And ... orthoepya. The study of the pronunciation of words. b. The study of the relationship between the pronunciation of words and their orthography.

Well, now I have to look up orthography. This is getting embarrassing: the art of writing words with the proper letters, according to accepted usage; correct spelling.

Lincoln's 1889 graduating class was about three times the size of the one pictured at the left. Still, I imagine our graduates dressed much the same. I love the flowers  and the general "feel" of the photo, which says to me that they were proud of what they'd accomplished and they were making the day memorable. 

I wonder how many of those flowers ended up pressed and treasured for years to come. Did any of those young women go on to higher education? What opportunities lay before them? Whatever came their way, I wonder if they used their orthography, orthoepy, and elocution?

As to the high school portrayed above, that is the Lincoln, Nebraska high school, built in 1873. Historian James McKee says that "the trees, it was quickly pointed out, were not for shade or decoration. In the parents' haste to locate the school, they had chosen a site so far to the east of the city that a green belt was needed to protect the building from prairie fires ... Well into the next decade many parents would not allow their children to walk to school in winter for fear that they might be attacked by wild animals." 

Honestly, the more I learn about "the good old days," the happier I am that all I do is write about them.



  1. This is so interesting! I don't know how you get any writing done with the research it takes - especially when the research is so fascinating! Thanks for providing the definitions. It saved me the embarrassment of having to ask - or (gasp) look them up myself! :) I agree with you. The good old days seem romantic, simple and wonderful, until I remember they had no indoor plumbing...
    In all seriousness, I wanted to tell you both how much I enjoy this blog. It takes work to keep it up and your efforts are appreciated.
    Jan in Nebraska

  2. Thank you, Jan. And you're right about the research sometimes taking over. I remember spending two hours trying to find out what a backyard water well looked like in Colonial times. All for a sentence or two in my book. But the rabbit-trails are very interesting.

  3. Thanks, Jan. Honestly I love the research so much that I find myself in a bind with deadlines sometimes because I've been compiling research instead of writing fiction. Somehow it all works out in spite of me. Thank you for your kind words. They mean more than you know!

  4. Fascinating! I read that list of studies to my junior in high school and was glad he didn't ask me what those classes were. I was SO thankful when I read on and you supplied the answers :)

    I just found this blog today but I will definitely be coming back again and again!

  5. I have to inform my fellow blogger, Stephanie, that this blog of hers is our 100th blog! That's a lot of historical tidbits!

  6. Wow. Time flies.
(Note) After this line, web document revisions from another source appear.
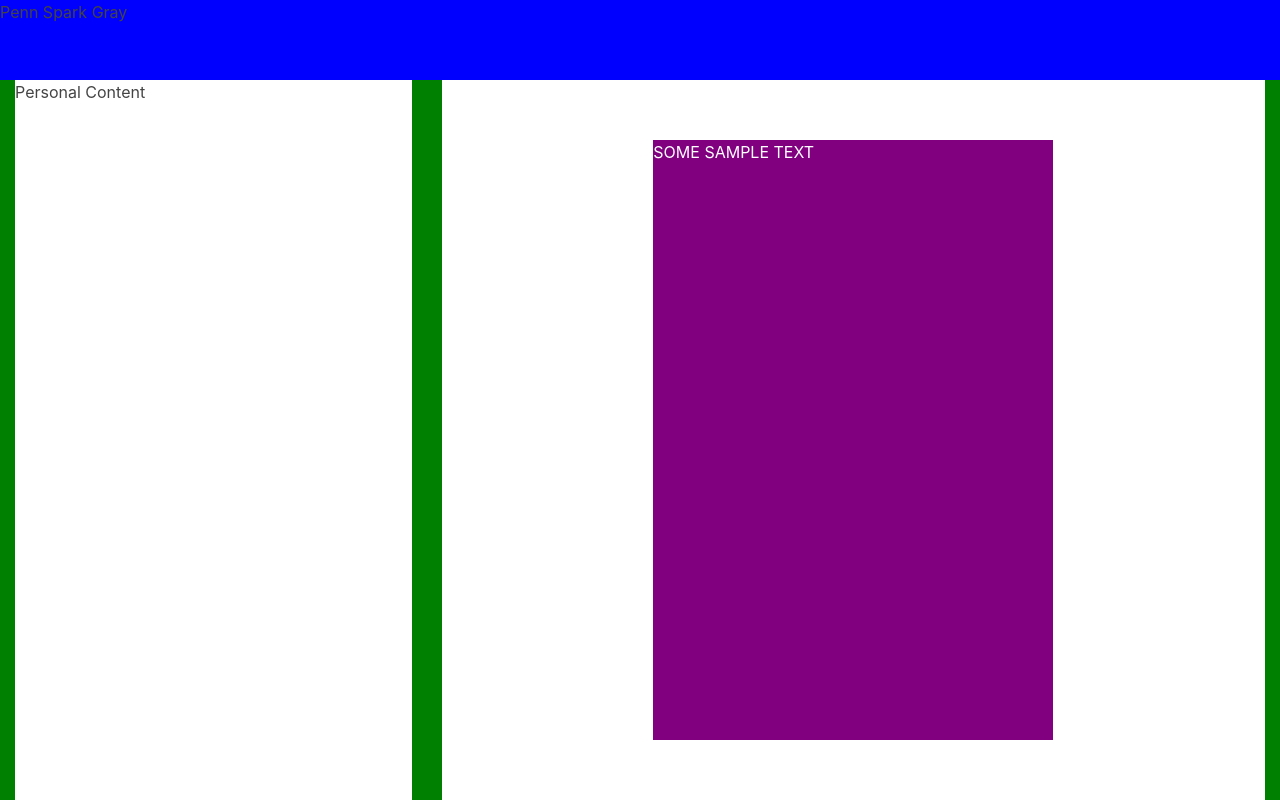
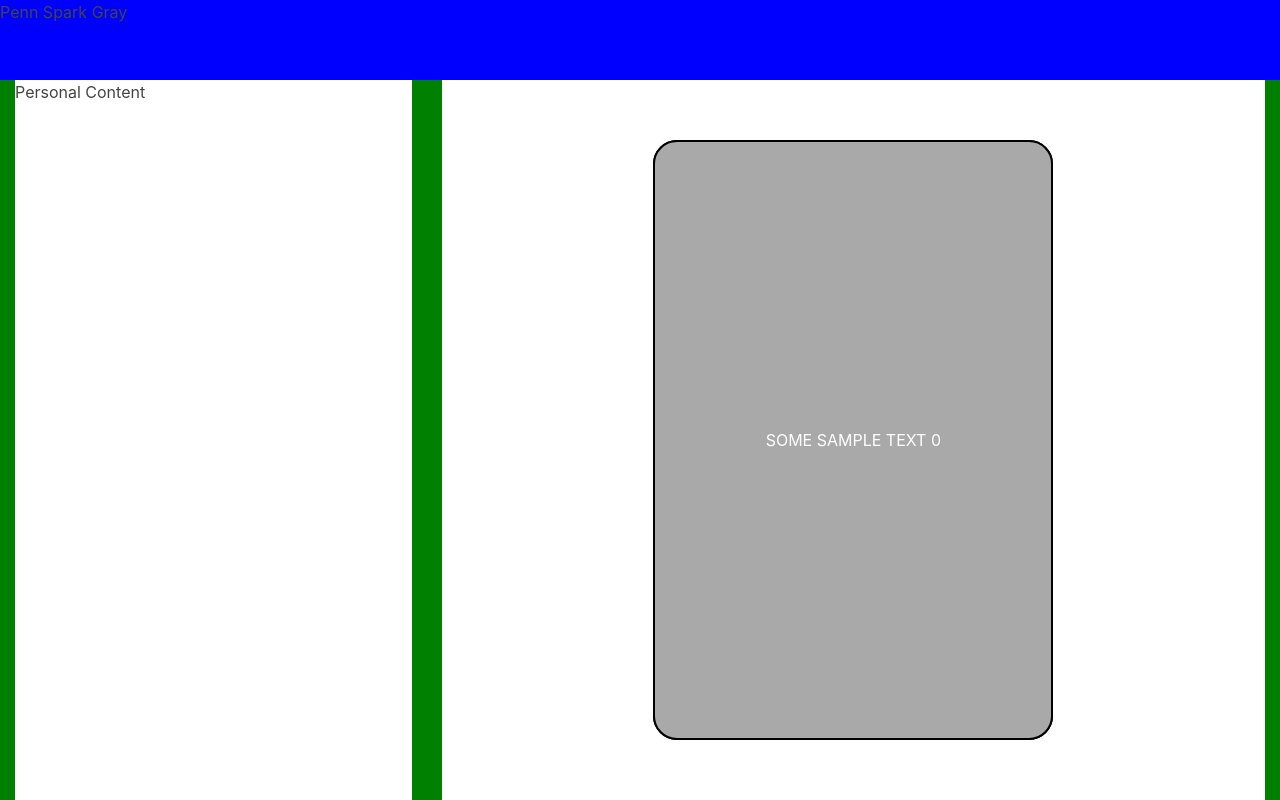
Before and after one commit to setdavid/penn-advice, a React (Create React App) app in the folder client/: page / in a window 1280 px wide. Built offline with nearby package versions, Linux system fonts and the light colour scheme.

Commit message:
infinite swipe cards with buffer time

```diff
--- a/client/src/Components/SwipeCard.jsx
+++ b/client/src/Components/SwipeCard.jsx
@@ -1,8 +1,11 @@
 import React, { useEffect, useRef, useState } from "react";
+import { useDispatch } from "react-redux";
+import { noSwipeCard } from "../redux/ducks/swipe";
 
 function SwipeCard(props) {
+    let { text, immobile, boundPos } = props;
+
     let exist = useRef(true);
-    let { boundPos } = props;
     const [position, setPosition] = useState({ x: 0, y: 0 });
     const [prevCenter, setPrevCenter] = useState({ x: 0, y: 0, timeStamp: 0 });
     const [dragging, setDragging] = useState(false);
@@ -10,17 +13,22 @@ function SwipeCard(props) {
     const [latestVel, setLatestVel] = useState(0);
     const [swipeAngle, setSwipeAngle] = useState({ theta: 0, direction: 1 });
     const [isInitial, setIsInitial] = useState(true);
+    const [swiped, setSwiped] = useState(false);
 
-    const VELOCITY_THRESHOLD = 3;
-    const SWIPE_ANGLE_MAX = Math.PI / 4;
+    let dispatch = useDispatch();
+
+    const VELOCITY_THRESHOLD = 4;
+    const SWIPE_ANGLE_MAX = 3 * Math.PI / 8;
+    const TIME_BETWEEN_SWIPES = 250;
 
     let swipeCardCSS = {
-        backgroundColor: "purple",
-        width: "50vh",
-        height: "75vh",
-        position: "absolute",
+        // width: "50vh",
+        // height: "75vh",
+        // width: `${modeIsMobile ? "80vw" : "50vh"}`,
+        // height: `${modeIsMobile ? "70vh" : "75vh"}`,
         left: `${isInitial ? "auto" : position.x - boundPos.x + "px"}`,
-        top: `${isInitial ? "auto" : position.y - boundPos.y + "px"}`
+        top: `${isInitial ? "auto" : position.y - boundPos.y + "px"}`,
+        opacity: `${swiped ? 0 : 1}`
     }
 
     let timer = useRef(0);
@@ -43,7 +51,7 @@ function SwipeCard(props) {
         return () => {
             window.removeEventListener("resize", useDebounce);
             exist.current = false;
-            console.log("cleanup");
+            console.log("cleanup: " + text);
         }
     }, []);
 
@@ -137,6 +145,8 @@ function SwipeCard(props) {
     }
 
     const handleEndDrag = (e) => {
+        setDragging(false);
+
         if (latestVel > VELOCITY_THRESHOLD && Math.abs(swipeAngle.theta) < SWIPE_ANGLE_MAX) {
             let factor = 1000;
             let ratio = Math.tan(swipeAngle.theta);
@@ -148,11 +158,13 @@ function SwipeCard(props) {
             };
 
             setPosition(swipedAway);
+            setSwiped(true);
+            setTimeout(() => {
+                dispatch(noSwipeCard());
+            }, TIME_BETWEEN_SWIPES);
         } else {
             setPosition(returnPos);
         }
-
-        setDragging(false);
     }
 
     const velGen = (dx, dy, dt) => {
@@ -170,7 +182,10 @@ function SwipeCard(props) {
     }
 
     return (
-        <div ref={swipeCardRef} className={`no-select swipe-card ${!dragging ? "swipe-card-return" : ""}`} style={swipeCardCSS}
+        <React.Fragment>
+            {immobile ? <div ref={swipeCardRef} className={"no-select swipe-card swipe-card-return"} style={swipeCardCSS}>
+                SOME SAMPLE TEXT immobile {text}
+            </div> : <div ref={swipeCardRef} className={`no-select swipe-card ${!dragging ? "swipe-card-return" : ""}`} style={swipeCardCSS}
                 onMouseDown={handleMouseDown}
                 onMouseUp={handleEndDrag}
                 onMouseOut={handleEndDrag}
@@ -178,8 +193,9 @@ function SwipeCard(props) {
                 onTouchStart={handleTouchStart}
                 onTouchEnd={handleEndDrag}
                 onTouchMove={handleTouchMove}>
-            SOME SAMPLE TEXT
-        </div>
+                SOME SAMPLE TEXT {text}
+            </div>}
+        </React.Fragment>
     );
 }
 
--- a/client/src/Components/SwipeContent.jsx
+++ b/client/src/Components/SwipeContent.jsx
@@ -1,4 +1,6 @@
 import React, { useEffect, useRef, useState } from "react";
+import { useDispatch, useSelector } from "react-redux";
+import { newSwipeCard } from "../redux/ducks/swipe";
 import SwipeCard from "./SwipeCard";
 
 function SwipeContent() {
@@ -35,11 +37,26 @@ function SwipeContent() {
         }
     }, []);
 
+    let [count, setCount] = useState(0);
+    let hasSwipeCard = useSelector(state => state.swipe.hasSwipeCard);
+    let dispatch = useDispatch();
+
+    useEffect(() => {
+        if (!hasSwipeCard) {
+            setCount(count + 1);
+            console.log("new");
+            dispatch(newSwipeCard());
+        }
+    }, [hasSwipeCard]);
+
+    const testArr = [{ text: "hello 1" }, { text: "hello 2" }, { text: "hello 3" }, { text: "hello 4" }];
+
     return (
         <div ref={swipeContentRef} id="swipe-content" className="full-height container-fluid" style={swipeContentCSS}>
             <div className="row full-height">
                 <div className="col-12 full-height d-flex justify-content-center align-items-center">
-                    <SwipeCard boundPos={position} />
+                    <SwipeCard immobile={true} boundPos={position} text={count + 1} />
+                    {hasSwipeCard ? <SwipeCard immobile={false} boundPos={position} text={count} /> : ""}
                 </div>
             </div>
         </div>
--- a/client/src/css/base-styles.css
+++ b/client/src/css/base-styles.css
@@ -109,10 +109,20 @@ p,
     transition-property: left, top, opacity;
     transition-duration: 1ms;
     touch-action: none;
+    background-color: darkgrey;
+    position: absolute;
     left: auto;
     top: auto;
+    width: 50vh;
+    height: 75vh;
     opacity: 1;
     color: white;
+    border-radius: 1.5rem;
+    border: black solid 2px;
+    text-align: center;
+    display: flex;
+    align-items: center;
+    justify-content: center;
 }
 
 .swipe-card-return {
@@ -141,12 +151,27 @@ p,
 
 /********** Medium devices only **********/
 
-@media (min-width: 768px) and (max-width: 991px) {}
+@media (min-width: 768px) and (max-width: 991px) {
+    .swipe-card {
+        width: 50vh;
+        height: 70vh;
+    }
+}
 
 /********** Small devices only **********/
 
-@media (min-width: 576px) and (max-width: 767px) {}
+@media (min-width: 576px) and (max-width: 767px) {
+    .swipe-card {
+        width: 50vh;
+        height: 70vh;
+    }
+}
 
 /********** Extra Small devices only **********/
 
-@media (max-width: 575px) {}
+@media (max-width: 575px) {
+    .swipe-card {
+        width: 85vw;
+        height: 70vh;
+    }
+}
--- a/client/src/redux/configureStore.js
+++ b/client/src/redux/configureStore.js
@@ -1,8 +1,11 @@
 import { combineReducers, createStore } from "redux";
 import modeReducer from "./ducks/mode";
+import swipeReducer from "./ducks/swipe";
+
 
 const reducer = combineReducers({
-    mode: modeReducer
+    mode: modeReducer,
+    swipe: swipeReducer
 });
 
 const store = createStore(reducer);
--- /dev/null
+++ b/client/src/redux/ducks/swipe.js
@@ -0,0 +1,33 @@
+const NO_SWIPE_CARD = "NO_SWIPE_CARD";
+const NEW_SWIPE_CARD = "NEW_SWIPE_CARD";
+
+export const noSwipeCard = () => ({
+    type: NO_SWIPE_CARD,
+    payload: {
+
+    }
+});
+
+export const newSwipeCard = () => ({
+    type: NEW_SWIPE_CARD,
+    payload: {
+
+    }
+});
+
+const initialState = {
+    hasSwipeCard: true
+};
+
+const reducer = (state = initialState, action) => {
+    switch (action.type) {
+        case NO_SWIPE_CARD:
+            return { ...state, hasSwipeCard: false };
+        case NEW_SWIPE_CARD:
+            return { ...state, hasSwipeCard: true };
+        default:
+            return state;
+    };
+};
+
+export default reducer;
```
Lines whose indentation alone changed are shown as unchanged.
I know that I speak for both Nancy and myself when I say thanks to everyone who lets us know that we aren't sending these into empty air. Your feedback is invaluable.

  7. Wow, high school sure has changed! I'm going to share this. :-)